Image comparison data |
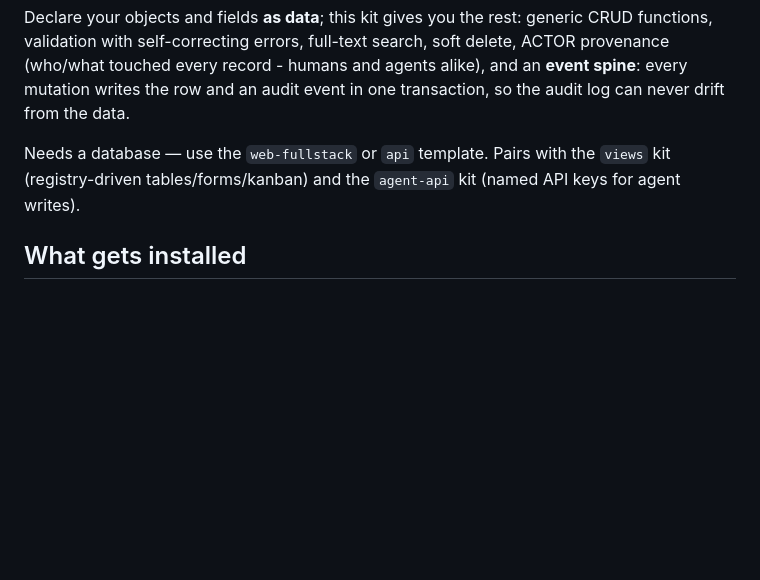
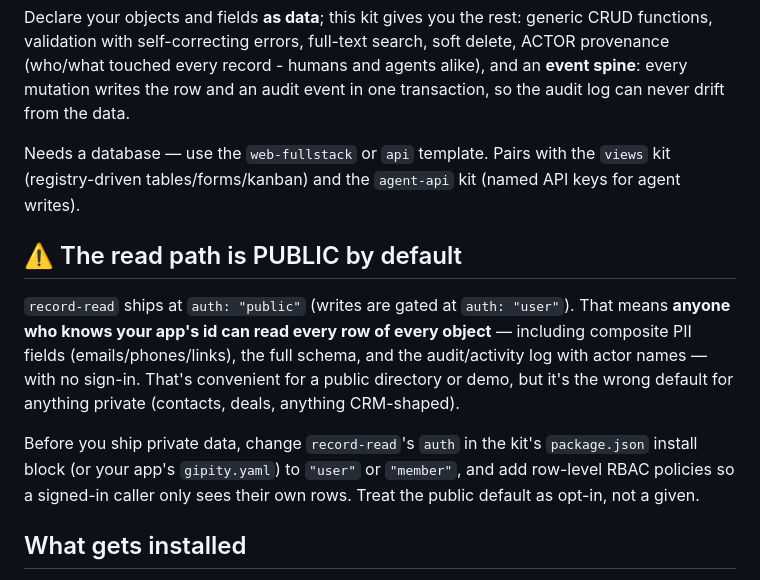
Before and after one commit to GipityAI/registry, a Markdown page: kits/records/README.md, the part around the change. Drawn GitHub-style; blank space fills up the shorter version.

Commit message:
WS-00130

```diff
--- a/kits/records/README.md
+++ b/kits/records/README.md
@@ -9,6 +9,20 @@ audit event in one transaction, so the audit log can never drift from the data.
 Needs a database — use the `web-fullstack` or `api` template. Pairs with the
 `views` kit (registry-driven tables/forms/kanban) and the `agent-api` kit
 (named API keys for agent writes).
+
+## ⚠️ The read path is PUBLIC by default
+
+`record-read` ships at `auth: "public"` (writes are gated at `auth: "user"`).
+That means **anyone who knows your app's id can read every row of every object**
+— including composite PII fields (emails/phones/links), the full schema, and the
+audit/activity log with actor names — with no sign-in. That's convenient for a
+public directory or demo, but it's the wrong default for anything private
+(contacts, deals, anything CRM-shaped).
+
+Before you ship private data, change `record-read`'s `auth` in the kit's
+`package.json` install block (or your app's `gipity.yaml`) to `"user"` or
+`"member"`, and add row-level RBAC policies so a signed-in caller only sees
+their own rows. Treat the public default as opt-in, not a given.
 
 ## What gets installed
 
```
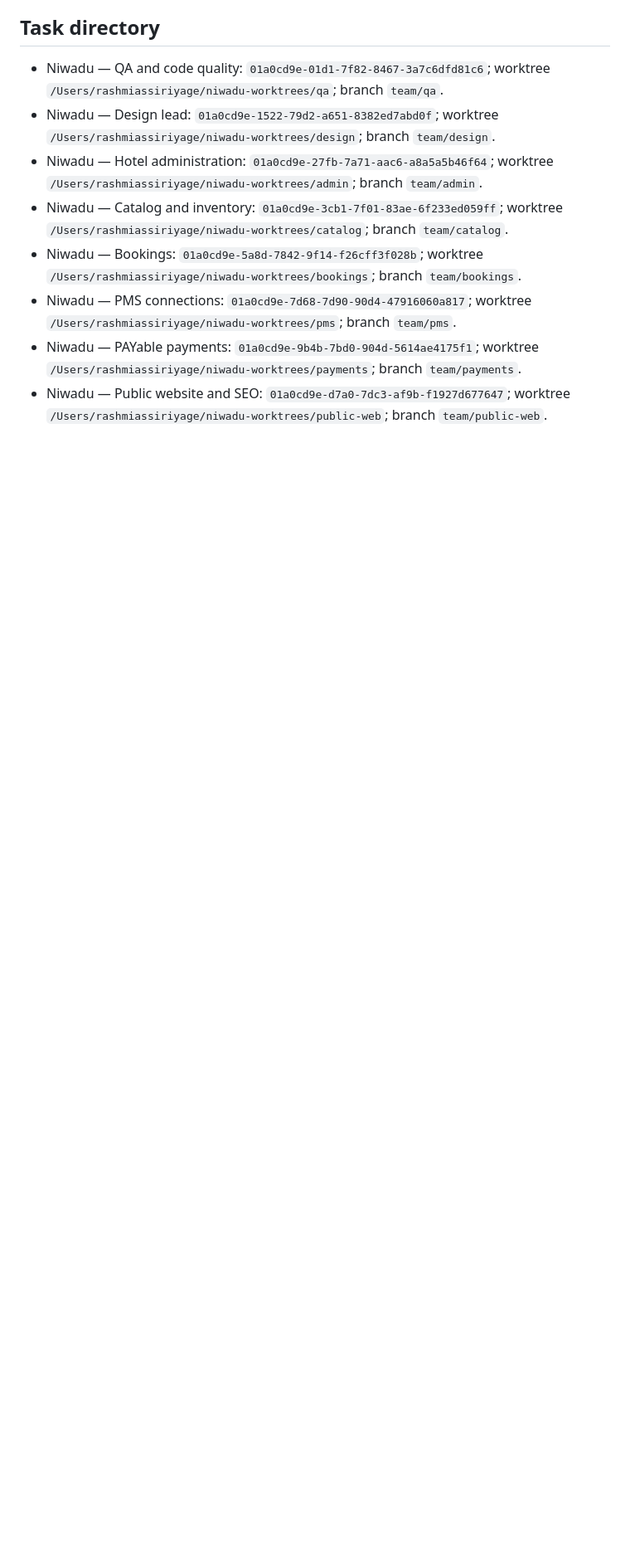
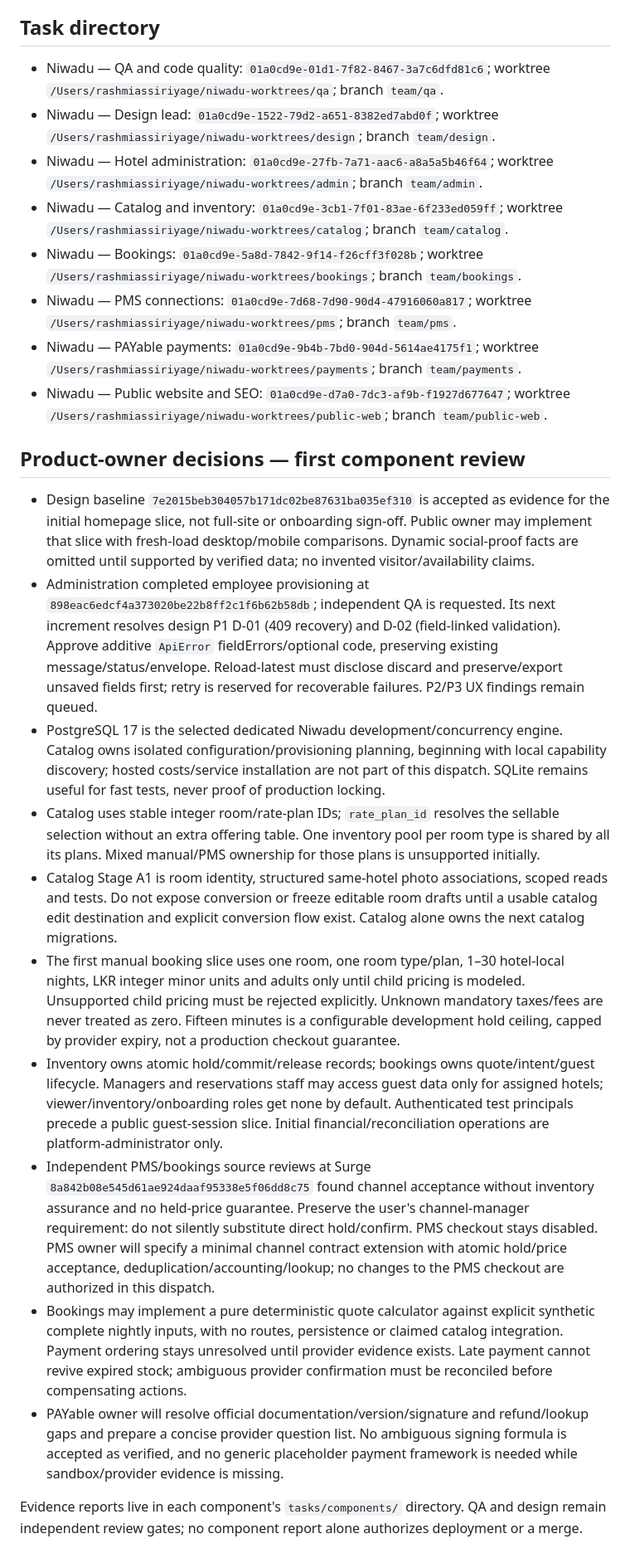
Before and after one commit to rassiriyage/niwadu-v2, a Markdown page: tasks/team.md, the part around the change. Shown at 83% size. GitHub-like rendering; blank space fills up the shorter version.

Commit message:
Record first design and component contract decisions

```diff
--- a/tasks/team.md
+++ b/tasks/team.md
@@ -42,3 +42,18 @@ Product owner: this task, `01a0ca89-da16-7280-890e-6902df930d72`. The product ow
 - Niwadu — PMS connections: `01a0cd9e-7d68-7d90-90d4-47916060a817`; worktree `/Users/rashmiassiriyage/niwadu-worktrees/pms`; branch `team/pms`.
 - Niwadu — PAYable payments: `01a0cd9e-9b4b-7bd0-904d-5614ae4175f1`; worktree `/Users/rashmiassiriyage/niwadu-worktrees/payments`; branch `team/payments`.
 - Niwadu — Public website and SEO: `01a0cd9e-d7a0-7dc3-af9b-f1927d677647`; worktree `/Users/rashmiassiriyage/niwadu-worktrees/public-web`; branch `team/public-web`.
+
+## Product-owner decisions — first component review
+
+- Design baseline `7e2015beb304057b171dc02be87631ba035ef310` is accepted as evidence for the initial homepage slice, not full-site or onboarding sign-off. Public owner may implement that slice with fresh-load desktop/mobile comparisons. Dynamic social-proof facts are omitted until supported by verified data; no invented visitor/availability claims.
+- Administration completed employee provisioning at `898eac6edcf4a373020be22b8ff2c1f6b62b58db`; independent QA is requested. Its next increment resolves design P1 D-01 (409 recovery) and D-02 (field-linked validation). Approve additive `ApiError` fieldErrors/optional code, preserving existing message/status/envelope. Reload-latest must disclose discard and preserve/export unsaved fields first; retry is reserved for recoverable failures. P2/P3 UX findings remain queued.
+- PostgreSQL 17 is the selected dedicated Niwadu development/concurrency engine. Catalog owns isolated configuration/provisioning planning, beginning with local capability discovery; hosted costs/service installation are not part of this dispatch. SQLite remains useful for fast tests, never proof of production locking.
+- Catalog uses stable integer room/rate-plan IDs; `rate_plan_id` resolves the sellable selection without an extra offering table. One inventory pool per room type is shared by all its plans. Mixed manual/PMS ownership for those plans is unsupported initially.
+- Catalog Stage A1 is room identity, structured same-hotel photo associations, scoped reads and tests. Do not expose conversion or freeze editable room drafts until a usable catalog edit destination and explicit conversion flow exist. Catalog alone owns the next catalog migrations.
+- The first manual booking slice uses one room, one room type/plan, 1–30 hotel-local nights, LKR integer minor units and adults only until child pricing is modeled. Unsupported child pricing must be rejected explicitly. Unknown mandatory taxes/fees are never treated as zero. Fifteen minutes is a configurable development hold ceiling, capped by provider expiry, not a production checkout guarantee.
+- Inventory owns atomic hold/commit/release records; bookings owns quote/intent/guest lifecycle. Managers and reservations staff may access guest data only for assigned hotels; viewer/inventory/onboarding roles get none by default. Authenticated test principals precede a public guest-session slice. Initial financial/reconciliation operations are platform-administrator only.
+- Independent PMS/bookings source reviews at Surge `8a842b08e545d61ae924daaf95338e5f06dd8c75` found channel acceptance without inventory assurance and no held-price guarantee. Preserve the user's channel-manager requirement: do not silently substitute direct hold/confirm. PMS checkout stays disabled. PMS owner will specify a minimal channel contract extension with atomic hold/price acceptance, deduplication/accounting/lookup; no changes to the PMS checkout are authorized in this dispatch.
+- Bookings may implement a pure deterministic quote calculator against explicit synthetic complete nightly inputs, with no routes, persistence or claimed catalog integration. Payment ordering stays unresolved until provider evidence exists. Late payment cannot revive expired stock; ambiguous provider confirmation must be reconciled before compensating actions.
+- PAYable owner will resolve official documentation/version/signature and refund/lookup gaps and prepare a concise provider question list. No ambiguous signing formula is accepted as verified, and no generic placeholder payment framework is needed while sandbox/provider evidence is missing.
+
+Evidence reports live in each component's `tasks/components/` directory. QA and design remain independent review gates; no component report alone authorizes deployment or a merge.
```
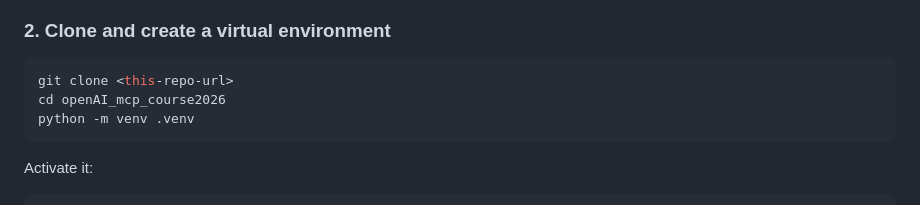
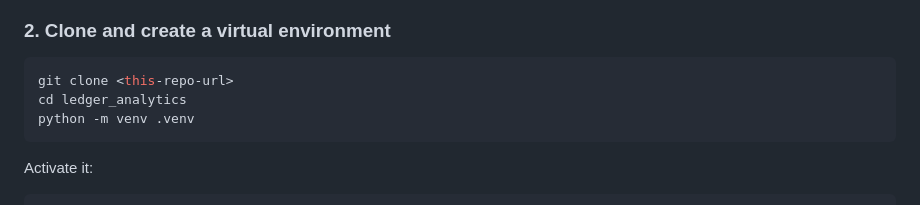
Before and after one commit to makaty95/ledger_analytics, a Markdown page: README.md, the part around the change. GitHub-like rendering.

Commit message:
Update directory name in README for cloning

````diff
--- a/README.md
+++ b/README.md
@@ -73,7 +73,7 @@ The project is split into three cooperating services:
 
 ```bash
 git clone <this-repo-url>
-cd openAI_mcp_course2026
+cd ledger_analytics
 python -m venv .venv
 ```
 
````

YOUR ASSIGNMENT | A word-for-word copy of the entries above is what is needed, without any images.

YOUR SOLUTION |
Before and after one commit to GipityAI/registry, a Markdown page: kits/records/README.md, the part around the change. Drawn GitHub-style; blank space fills up the shorter version.

Commit message:
WS-00130

```diff
--- a/kits/records/README.md
+++ b/kits/records/README.md
@@ -9,6 +9,20 @@ audit event in one transaction, so the audit log can never drift from the data.
 Needs a database — use the `web-fullstack` or `api` template. Pairs with the
 `views` kit (registry-driven tables/forms/kanban) and the `agent-api` kit
 (named API keys for agent writes).
+
+## ⚠️ The read path is PUBLIC by default
+
+`record-read` ships at `auth: "public"` (writes are gated at `auth: "user"`).
+That means **anyone who knows your app's id can read every row of every object**
+— including composite PII fields (emails/phones/links), the full schema, and the
+audit/activity log with actor names — with no sign-in. That's convenient for a
+public directory or demo, but it's the wrong default for anything private
+(contacts, deals, anything CRM-shaped).
+
+Before you ship private data, change `record-read`'s `auth` in the kit's
+`package.json` install block (or your app's `gipity.yaml`) to `"user"` or
+`"member"`, and add row-level RBAC policies so a signed-in caller only sees
+their own rows. Treat the public default as opt-in, not a given.
 
 ## What gets installed
 
```
Before and after one commit to rassiriyage/niwadu-v2, a Markdown page: tasks/team.md, the part around the change. Shown at 83% size. GitHub-like rendering; blank space fills up the shorter version.

Commit message:
Record first design and component contract decisions

```diff
--- a/tasks/team.md
+++ b/tasks/team.md
@@ -42,3 +42,18 @@ Product owner: this task, `01a0ca89-da16-7280-890e-6902df930d72`. The product ow
 - Niwadu — PMS connections: `01a0cd9e-7d68-7d90-90d4-47916060a817`; worktree `/Users/rashmiassiriyage/niwadu-worktrees/pms`; branch `team/pms`.
 - Niwadu — PAYable payments: `01a0cd9e-9b4b-7bd0-904d-5614ae4175f1`; worktree `/Users/rashmiassiriyage/niwadu-worktrees/payments`; branch `team/payments`.
 - Niwadu — Public website and SEO: `01a0cd9e-d7a0-7dc3-af9b-f1927d677647`; worktree `/Users/rashmiassiriyage/niwadu-worktrees/public-web`; branch `team/public-web`.
+
+## Product-owner decisions — first component review
+
+- Design baseline `7e2015beb304057b171dc02be87631ba035ef310` is accepted as evidence for the initial homepage slice, not full-site or onboarding sign-off. Public owner may implement that slice with fresh-load desktop/mobile comparisons. Dynamic social-proof facts are omitted until supported by verified data; no invented visitor/availability claims.
+- Administration completed employee provisioning at `898eac6edcf4a373020be22b8ff2c1f6b62b58db`; independent QA is requested. Its next increment resolves design P1 D-01 (409 recovery) and D-02 (field-linked validation). Approve additive `ApiError` fieldErrors/optional code, preserving existing message/status/envelope. Reload-latest must disclose discard and preserve/export unsaved fields first; retry is reserved for recoverable failures. P2/P3 UX findings remain queued.
+- PostgreSQL 17 is the selected dedicated Niwadu development/concurrency engine. Catalog owns isolated configuration/provisioning planning, beginning with local capability discovery; hosted costs/service installation are not part of this dispatch. SQLite remains useful for fast tests, never proof of production locking.
+- Catalog uses stable integer room/rate-plan IDs; `rate_plan_id` resolves the sellable selection without an extra offering table. One inventory pool per room type is shared by all its plans. Mixed manual/PMS ownership for those plans is unsupported initially.
+- Catalog Stage A1 is room identity, structured same-hotel photo associations, scoped reads and tests. Do not expose conversion or freeze editable room drafts until a usable catalog edit destination and explicit conversion flow exist. Catalog alone owns the next catalog migrations.
+- The first manual booking slice uses one room, one room type/plan, 1–30 hotel-local nights, LKR integer minor units and adults only until child pricing is modeled. Unsupported child pricing must be rejected explicitly. Unknown mandatory taxes/fees are never treated as zero. Fifteen minutes is a configurable development hold ceiling, capped by provider expiry, not a production checkout guarantee.
+- Inventory owns atomic hold/commit/release records; bookings owns quote/intent/guest lifecycle. Managers and reservations staff may access guest data only for assigned hotels; viewer/inventory/onboarding roles get none by default. Authenticated test principals precede a public guest-session slice. Initial financial/reconciliation operations are platform-administrator only.
+- Independent PMS/bookings source reviews at Surge `8a842b08e545d61ae924daaf95338e5f06dd8c75` found channel acceptance without inventory assurance and no held-price guarantee. Preserve the user's channel-manager requirement: do not silently substitute direct hold/confirm. PMS checkout stays disabled. PMS owner will specify a minimal channel contract extension with atomic hold/price acceptance, deduplication/accounting/lookup; no changes to the PMS checkout are authorized in this dispatch.
+- Bookings may implement a pure deterministic quote calculator against explicit synthetic complete nightly inputs, with no routes, persistence or claimed catalog integration. Payment ordering stays unresolved until provider evidence exists. Late payment cannot revive expired stock; ambiguous provider confirmation must be reconciled before compensating actions.
+- PAYable owner will resolve official documentation/version/signature and refund/lookup gaps and prepare a concise provider question list. No ambiguous signing formula is accepted as verified, and no generic placeholder payment framework is needed while sandbox/provider evidence is missing.
+
+Evidence reports live in each component's `tasks/components/` directory. QA and design remain independent review gates; no component report alone authorizes deployment or a merge.
```
Before and after one commit to makaty95/ledger_analytics, a Markdown page: README.md, the part around the change. GitHub-like rendering.

Commit message:
Update directory name in README for cloning

````diff
--- a/README.md
+++ b/README.md
@@ -73,7 +73,7 @@ The project is split into three cooperating services:
 
 ```bash
 git clone <this-repo-url>
-cd openAI_mcp_course2026
+cd ledger_analytics
 python -m venv .venv
 ```
 
````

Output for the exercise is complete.